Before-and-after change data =
____________________

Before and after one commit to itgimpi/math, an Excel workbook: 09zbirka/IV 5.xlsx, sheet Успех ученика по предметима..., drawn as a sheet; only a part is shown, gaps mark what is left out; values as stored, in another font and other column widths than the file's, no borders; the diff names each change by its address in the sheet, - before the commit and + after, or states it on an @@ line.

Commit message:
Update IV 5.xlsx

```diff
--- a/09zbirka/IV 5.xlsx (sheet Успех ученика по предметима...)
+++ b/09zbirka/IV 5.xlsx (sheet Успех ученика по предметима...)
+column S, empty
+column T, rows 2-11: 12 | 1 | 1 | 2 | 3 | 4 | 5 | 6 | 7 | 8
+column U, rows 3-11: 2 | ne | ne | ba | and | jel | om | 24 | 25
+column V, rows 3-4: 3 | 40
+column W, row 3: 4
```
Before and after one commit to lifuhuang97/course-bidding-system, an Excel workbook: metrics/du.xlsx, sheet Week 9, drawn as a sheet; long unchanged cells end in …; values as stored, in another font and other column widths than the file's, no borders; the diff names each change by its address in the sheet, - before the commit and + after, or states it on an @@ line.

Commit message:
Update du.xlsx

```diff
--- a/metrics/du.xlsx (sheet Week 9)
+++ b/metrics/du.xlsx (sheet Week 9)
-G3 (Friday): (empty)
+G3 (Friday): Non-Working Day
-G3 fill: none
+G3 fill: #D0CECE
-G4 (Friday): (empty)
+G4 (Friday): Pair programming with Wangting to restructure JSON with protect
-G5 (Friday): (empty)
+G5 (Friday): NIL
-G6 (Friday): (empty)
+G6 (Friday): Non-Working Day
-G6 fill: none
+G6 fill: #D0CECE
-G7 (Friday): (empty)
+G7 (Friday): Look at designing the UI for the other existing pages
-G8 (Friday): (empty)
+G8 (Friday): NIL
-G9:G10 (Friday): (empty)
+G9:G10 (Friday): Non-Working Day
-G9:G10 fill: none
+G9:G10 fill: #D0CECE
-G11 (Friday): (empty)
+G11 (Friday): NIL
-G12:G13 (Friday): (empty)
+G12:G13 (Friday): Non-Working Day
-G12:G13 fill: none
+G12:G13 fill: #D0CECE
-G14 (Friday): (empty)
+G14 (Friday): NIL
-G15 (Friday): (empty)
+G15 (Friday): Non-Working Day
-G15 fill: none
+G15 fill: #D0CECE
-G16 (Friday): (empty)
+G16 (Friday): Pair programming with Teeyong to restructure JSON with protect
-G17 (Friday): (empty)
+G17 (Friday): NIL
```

____________________

Exercise requirements = Nothing should be changed: write out all of the data as is.

Response =
Before and after one commit to itgimpi/math, an Excel workbook: 09zbirka/IV 5.xlsx, sheet Успех ученика по предметима..., drawn as a sheet; only a part is shown, gaps mark what is left out; values as stored, in another font and other column widths than the file's, no borders; the diff names each change by its address in the sheet, - before the commit and + after, or states it on an @@ line.

Commit message:
Update IV 5.xlsx

```diff
--- a/09zbirka/IV 5.xlsx (sheet Успех ученика по предметима...)
+++ b/09zbirka/IV 5.xlsx (sheet Успех ученика по предметима...)
+column S, empty
+column T, rows 2-11: 12 | 1 | 1 | 2 | 3 | 4 | 5 | 6 | 7 | 8
+column U, rows 3-11: 2 | ne | ne | ba | and | jel | om | 24 | 25
+column V, rows 3-4: 3 | 40
+column W, row 3: 4
```
Before and after one commit to lifuhuang97/course-bidding-system, an Excel workbook: metrics/du.xlsx, sheet Week 9, drawn as a sheet; long unchanged cells end in …; values as stored, in another font and other column widths than the file's, no borders; the diff names each change by its address in the sheet, - before the commit and + after, or states it on an @@ line.

Commit message:
Update du.xlsx

```diff
--- a/metrics/du.xlsx (sheet Week 9)
+++ b/metrics/du.xlsx (sheet Week 9)
-G3 (Friday): (empty)
+G3 (Friday): Non-Working Day
-G3 fill: none
+G3 fill: #D0CECE
-G4 (Friday): (empty)
+G4 (Friday): Pair programming with Wangting to restructure JSON with protect
-G5 (Friday): (empty)
+G5 (Friday): NIL
-G6 (Friday): (empty)
+G6 (Friday): Non-Working Day
-G6 fill: none
+G6 fill: #D0CECE
-G7 (Friday): (empty)
+G7 (Friday): Look at designing the UI for the other existing pages
-G8 (Friday): (empty)
+G8 (Friday): NIL
-G9:G10 (Friday): (empty)
+G9:G10 (Friday): Non-Working Day
-G9:G10 fill: none
+G9:G10 fill: #D0CECE
-G11 (Friday): (empty)
+G11 (Friday): NIL
-G12:G13 (Friday): (empty)
+G12:G13 (Friday): Non-Working Day
-G12:G13 fill: none
+G12:G13 fill: #D0CECE
-G14 (Friday): (empty)
+G14 (Friday): NIL
-G15 (Friday): (empty)
+G15 (Friday): Non-Working Day
-G15 fill: none
+G15 fill: #D0CECE
-G16 (Friday): (empty)
+G16 (Friday): Pair programming with Teeyong to restructure JSON with protect
-G17 (Friday): (empty)
+G17 (Friday): NIL
```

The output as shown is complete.